Count the lines below that contain "enum". Give only the number.

- _GIVEN DATA_:
•••
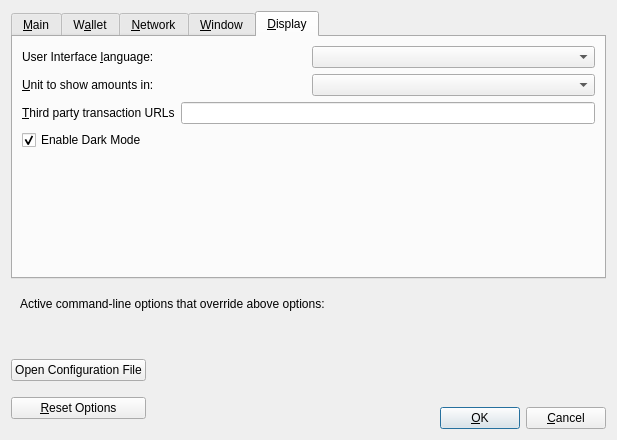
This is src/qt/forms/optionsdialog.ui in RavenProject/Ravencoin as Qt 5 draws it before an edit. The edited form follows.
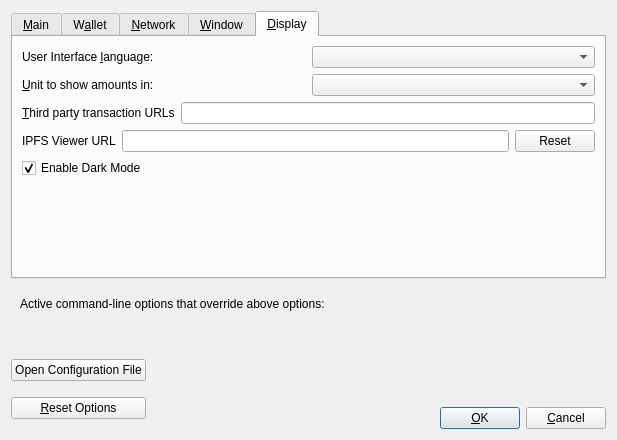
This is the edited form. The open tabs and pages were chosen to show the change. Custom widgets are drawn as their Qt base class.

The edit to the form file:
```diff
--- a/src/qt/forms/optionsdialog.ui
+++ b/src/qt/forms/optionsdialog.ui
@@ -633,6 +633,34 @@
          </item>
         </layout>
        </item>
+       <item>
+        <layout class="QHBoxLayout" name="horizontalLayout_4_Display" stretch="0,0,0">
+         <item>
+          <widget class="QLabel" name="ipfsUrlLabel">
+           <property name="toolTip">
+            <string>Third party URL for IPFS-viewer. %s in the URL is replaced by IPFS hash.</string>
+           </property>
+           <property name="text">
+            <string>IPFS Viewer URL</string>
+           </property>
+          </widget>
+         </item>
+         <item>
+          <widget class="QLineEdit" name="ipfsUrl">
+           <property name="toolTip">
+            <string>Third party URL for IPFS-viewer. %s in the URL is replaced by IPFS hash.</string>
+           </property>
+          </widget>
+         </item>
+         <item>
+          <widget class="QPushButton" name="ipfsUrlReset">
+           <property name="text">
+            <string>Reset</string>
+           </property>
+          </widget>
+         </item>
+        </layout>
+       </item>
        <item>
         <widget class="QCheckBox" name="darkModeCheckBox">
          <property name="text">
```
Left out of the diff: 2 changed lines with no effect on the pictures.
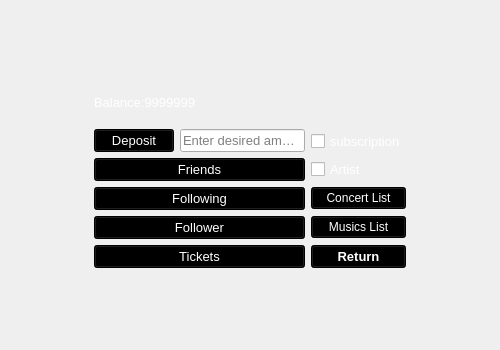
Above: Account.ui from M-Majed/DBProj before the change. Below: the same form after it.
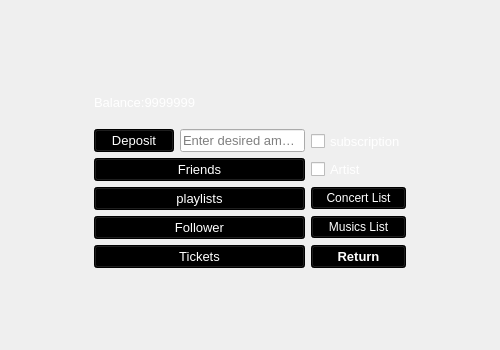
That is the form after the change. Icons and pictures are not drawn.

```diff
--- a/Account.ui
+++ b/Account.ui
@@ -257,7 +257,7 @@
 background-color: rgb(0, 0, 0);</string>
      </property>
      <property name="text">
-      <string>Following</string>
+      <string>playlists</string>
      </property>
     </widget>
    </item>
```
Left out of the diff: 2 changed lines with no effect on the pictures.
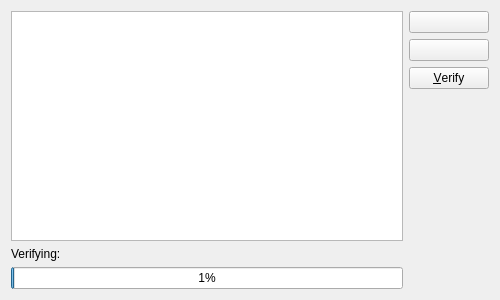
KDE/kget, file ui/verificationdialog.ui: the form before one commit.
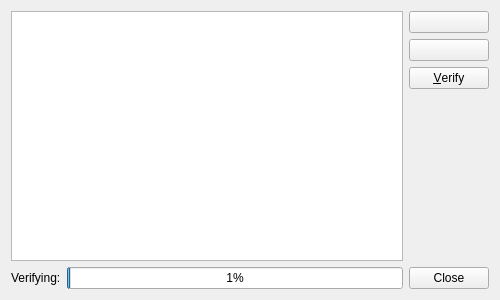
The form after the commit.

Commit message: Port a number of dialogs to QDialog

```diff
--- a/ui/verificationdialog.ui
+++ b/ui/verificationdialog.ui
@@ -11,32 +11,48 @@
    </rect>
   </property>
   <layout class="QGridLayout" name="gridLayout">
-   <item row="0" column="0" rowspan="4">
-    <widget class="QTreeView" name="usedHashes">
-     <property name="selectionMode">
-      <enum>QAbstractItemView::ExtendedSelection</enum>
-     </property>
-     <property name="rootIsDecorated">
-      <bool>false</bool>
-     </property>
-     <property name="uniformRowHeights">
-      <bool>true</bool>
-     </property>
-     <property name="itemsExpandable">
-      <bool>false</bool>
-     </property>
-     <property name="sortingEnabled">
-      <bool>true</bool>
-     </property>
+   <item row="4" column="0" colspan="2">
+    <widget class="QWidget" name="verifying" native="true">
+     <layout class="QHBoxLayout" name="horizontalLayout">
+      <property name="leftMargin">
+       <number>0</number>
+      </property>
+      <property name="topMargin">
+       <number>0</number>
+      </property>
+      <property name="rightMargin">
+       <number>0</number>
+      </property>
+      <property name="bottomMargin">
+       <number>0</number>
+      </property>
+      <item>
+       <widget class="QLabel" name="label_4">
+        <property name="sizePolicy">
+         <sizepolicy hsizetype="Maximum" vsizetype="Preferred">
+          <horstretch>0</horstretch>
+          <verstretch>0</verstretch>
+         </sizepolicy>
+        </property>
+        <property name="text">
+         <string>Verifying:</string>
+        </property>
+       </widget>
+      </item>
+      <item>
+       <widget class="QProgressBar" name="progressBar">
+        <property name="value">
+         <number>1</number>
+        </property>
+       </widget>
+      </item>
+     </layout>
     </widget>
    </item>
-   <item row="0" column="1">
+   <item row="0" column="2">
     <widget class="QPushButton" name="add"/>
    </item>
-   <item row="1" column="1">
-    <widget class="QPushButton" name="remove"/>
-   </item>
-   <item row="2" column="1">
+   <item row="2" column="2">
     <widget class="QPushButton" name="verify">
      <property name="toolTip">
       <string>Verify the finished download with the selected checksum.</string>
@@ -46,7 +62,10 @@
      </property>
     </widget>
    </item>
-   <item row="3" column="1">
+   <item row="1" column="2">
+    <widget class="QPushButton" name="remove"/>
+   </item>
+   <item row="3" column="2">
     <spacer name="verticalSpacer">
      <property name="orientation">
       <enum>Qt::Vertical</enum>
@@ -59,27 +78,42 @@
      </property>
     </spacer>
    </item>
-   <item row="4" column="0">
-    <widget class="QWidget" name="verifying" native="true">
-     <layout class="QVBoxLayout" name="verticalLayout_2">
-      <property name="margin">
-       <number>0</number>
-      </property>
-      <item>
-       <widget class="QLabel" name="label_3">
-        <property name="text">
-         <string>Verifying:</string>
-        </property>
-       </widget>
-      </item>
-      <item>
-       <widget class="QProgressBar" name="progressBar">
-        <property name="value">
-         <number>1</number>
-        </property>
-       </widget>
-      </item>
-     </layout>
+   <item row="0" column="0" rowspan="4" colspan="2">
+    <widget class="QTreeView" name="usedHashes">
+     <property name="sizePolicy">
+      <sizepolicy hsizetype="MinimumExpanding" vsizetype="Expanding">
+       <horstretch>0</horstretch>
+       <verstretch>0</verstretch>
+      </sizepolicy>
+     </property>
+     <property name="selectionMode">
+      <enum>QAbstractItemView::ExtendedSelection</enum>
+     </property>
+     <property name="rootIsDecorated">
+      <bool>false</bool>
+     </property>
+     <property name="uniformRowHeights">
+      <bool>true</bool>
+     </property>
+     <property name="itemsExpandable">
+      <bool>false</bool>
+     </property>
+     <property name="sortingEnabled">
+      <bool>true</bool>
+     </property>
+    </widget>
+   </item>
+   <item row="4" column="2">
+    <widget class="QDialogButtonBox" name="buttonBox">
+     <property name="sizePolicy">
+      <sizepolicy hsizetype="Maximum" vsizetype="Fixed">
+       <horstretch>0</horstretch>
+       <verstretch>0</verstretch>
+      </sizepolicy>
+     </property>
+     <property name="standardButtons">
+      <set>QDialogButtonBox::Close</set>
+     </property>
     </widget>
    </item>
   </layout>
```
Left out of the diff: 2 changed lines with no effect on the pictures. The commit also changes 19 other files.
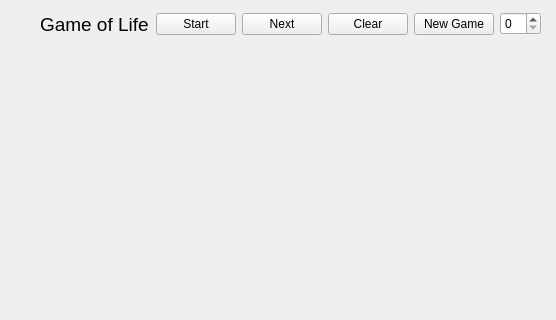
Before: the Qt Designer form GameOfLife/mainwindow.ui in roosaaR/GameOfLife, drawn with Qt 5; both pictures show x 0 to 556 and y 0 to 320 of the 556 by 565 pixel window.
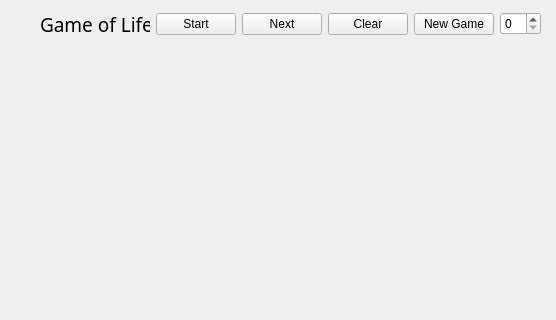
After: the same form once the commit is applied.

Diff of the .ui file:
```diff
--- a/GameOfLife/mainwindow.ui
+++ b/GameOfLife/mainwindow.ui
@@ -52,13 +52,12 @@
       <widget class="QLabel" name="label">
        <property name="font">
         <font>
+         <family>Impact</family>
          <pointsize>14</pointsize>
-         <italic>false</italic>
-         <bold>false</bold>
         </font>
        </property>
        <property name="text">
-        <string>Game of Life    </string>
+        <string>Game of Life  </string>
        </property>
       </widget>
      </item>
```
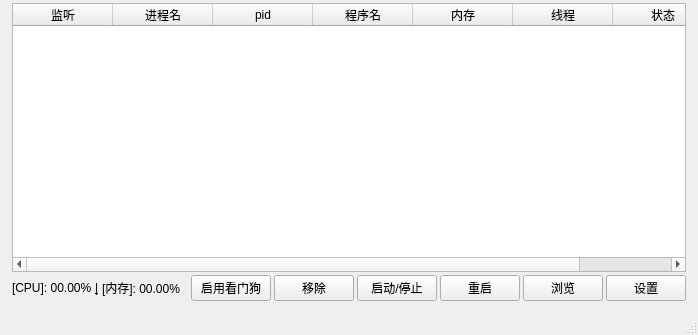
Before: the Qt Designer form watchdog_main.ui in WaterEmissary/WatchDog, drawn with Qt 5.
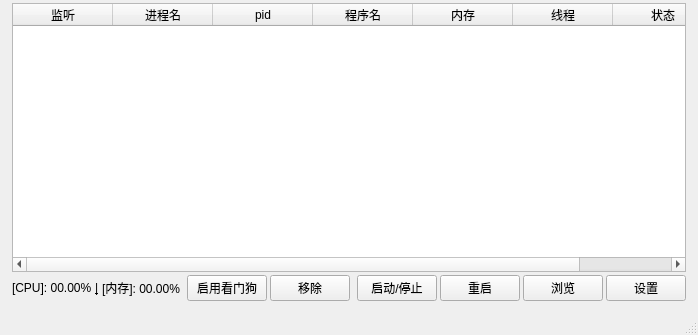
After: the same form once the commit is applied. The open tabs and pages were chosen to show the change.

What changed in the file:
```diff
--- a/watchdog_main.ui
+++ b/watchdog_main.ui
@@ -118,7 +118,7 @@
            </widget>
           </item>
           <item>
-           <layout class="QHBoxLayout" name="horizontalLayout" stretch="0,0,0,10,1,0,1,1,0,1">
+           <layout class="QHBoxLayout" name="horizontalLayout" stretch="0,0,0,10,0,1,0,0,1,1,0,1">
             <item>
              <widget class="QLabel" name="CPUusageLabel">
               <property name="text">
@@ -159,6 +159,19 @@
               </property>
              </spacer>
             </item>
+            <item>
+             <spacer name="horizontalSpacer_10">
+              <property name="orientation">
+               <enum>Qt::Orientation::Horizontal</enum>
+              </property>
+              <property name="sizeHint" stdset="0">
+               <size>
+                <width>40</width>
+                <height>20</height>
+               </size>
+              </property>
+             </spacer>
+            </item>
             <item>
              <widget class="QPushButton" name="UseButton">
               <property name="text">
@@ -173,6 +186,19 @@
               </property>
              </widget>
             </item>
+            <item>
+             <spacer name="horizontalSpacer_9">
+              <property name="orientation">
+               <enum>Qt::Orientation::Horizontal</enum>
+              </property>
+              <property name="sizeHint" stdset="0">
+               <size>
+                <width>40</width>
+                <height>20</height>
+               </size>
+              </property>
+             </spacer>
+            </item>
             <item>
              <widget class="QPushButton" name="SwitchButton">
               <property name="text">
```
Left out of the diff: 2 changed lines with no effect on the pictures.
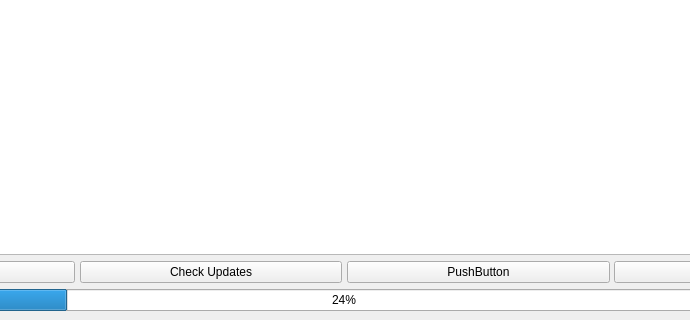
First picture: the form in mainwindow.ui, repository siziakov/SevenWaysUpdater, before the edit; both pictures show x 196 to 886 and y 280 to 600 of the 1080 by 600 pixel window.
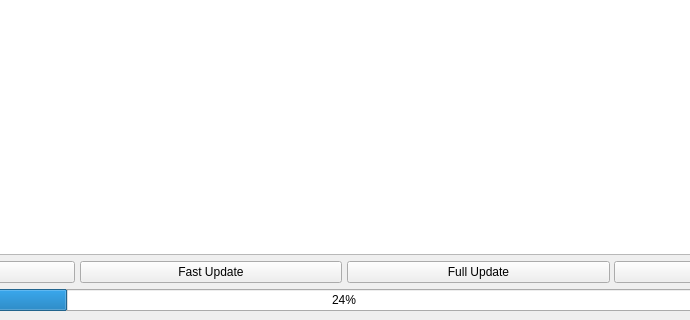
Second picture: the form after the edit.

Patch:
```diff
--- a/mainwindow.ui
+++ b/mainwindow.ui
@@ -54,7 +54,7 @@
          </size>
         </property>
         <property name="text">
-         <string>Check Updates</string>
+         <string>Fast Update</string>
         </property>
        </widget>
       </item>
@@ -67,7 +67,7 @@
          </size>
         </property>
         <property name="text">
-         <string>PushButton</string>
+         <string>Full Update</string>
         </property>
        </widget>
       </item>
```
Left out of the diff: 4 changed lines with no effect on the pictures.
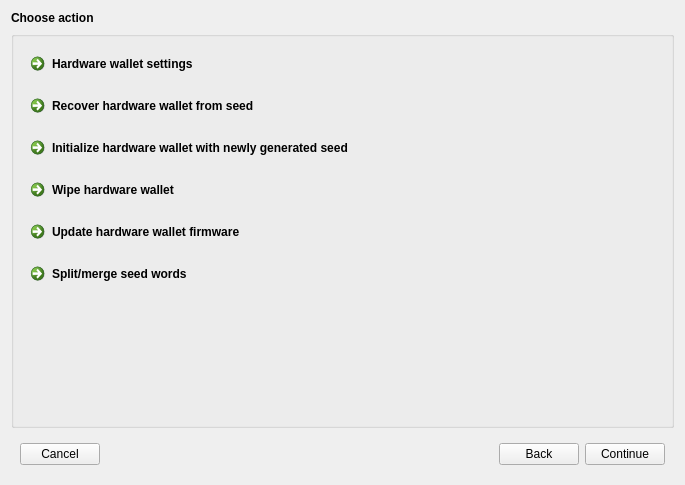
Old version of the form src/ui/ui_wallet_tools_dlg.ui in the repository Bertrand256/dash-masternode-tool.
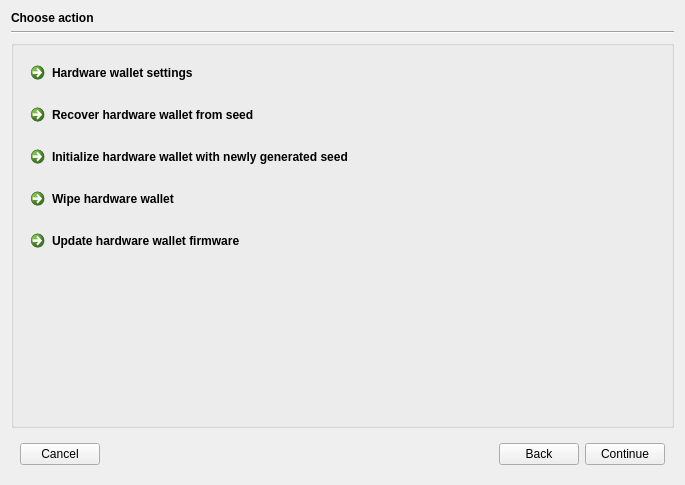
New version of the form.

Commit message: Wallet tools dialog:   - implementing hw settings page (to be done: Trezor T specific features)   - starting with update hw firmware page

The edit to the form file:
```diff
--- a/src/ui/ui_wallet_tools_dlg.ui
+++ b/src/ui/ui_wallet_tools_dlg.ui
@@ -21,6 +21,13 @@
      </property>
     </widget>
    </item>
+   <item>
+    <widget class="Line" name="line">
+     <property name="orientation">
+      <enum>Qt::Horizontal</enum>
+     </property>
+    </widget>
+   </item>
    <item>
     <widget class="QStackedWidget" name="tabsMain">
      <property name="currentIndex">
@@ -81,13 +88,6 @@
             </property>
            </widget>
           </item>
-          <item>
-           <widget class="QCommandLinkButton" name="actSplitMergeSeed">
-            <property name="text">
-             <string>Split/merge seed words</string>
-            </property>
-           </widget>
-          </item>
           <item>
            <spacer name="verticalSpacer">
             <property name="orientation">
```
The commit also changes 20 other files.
•••
- _SOLUTION BELOW_: 6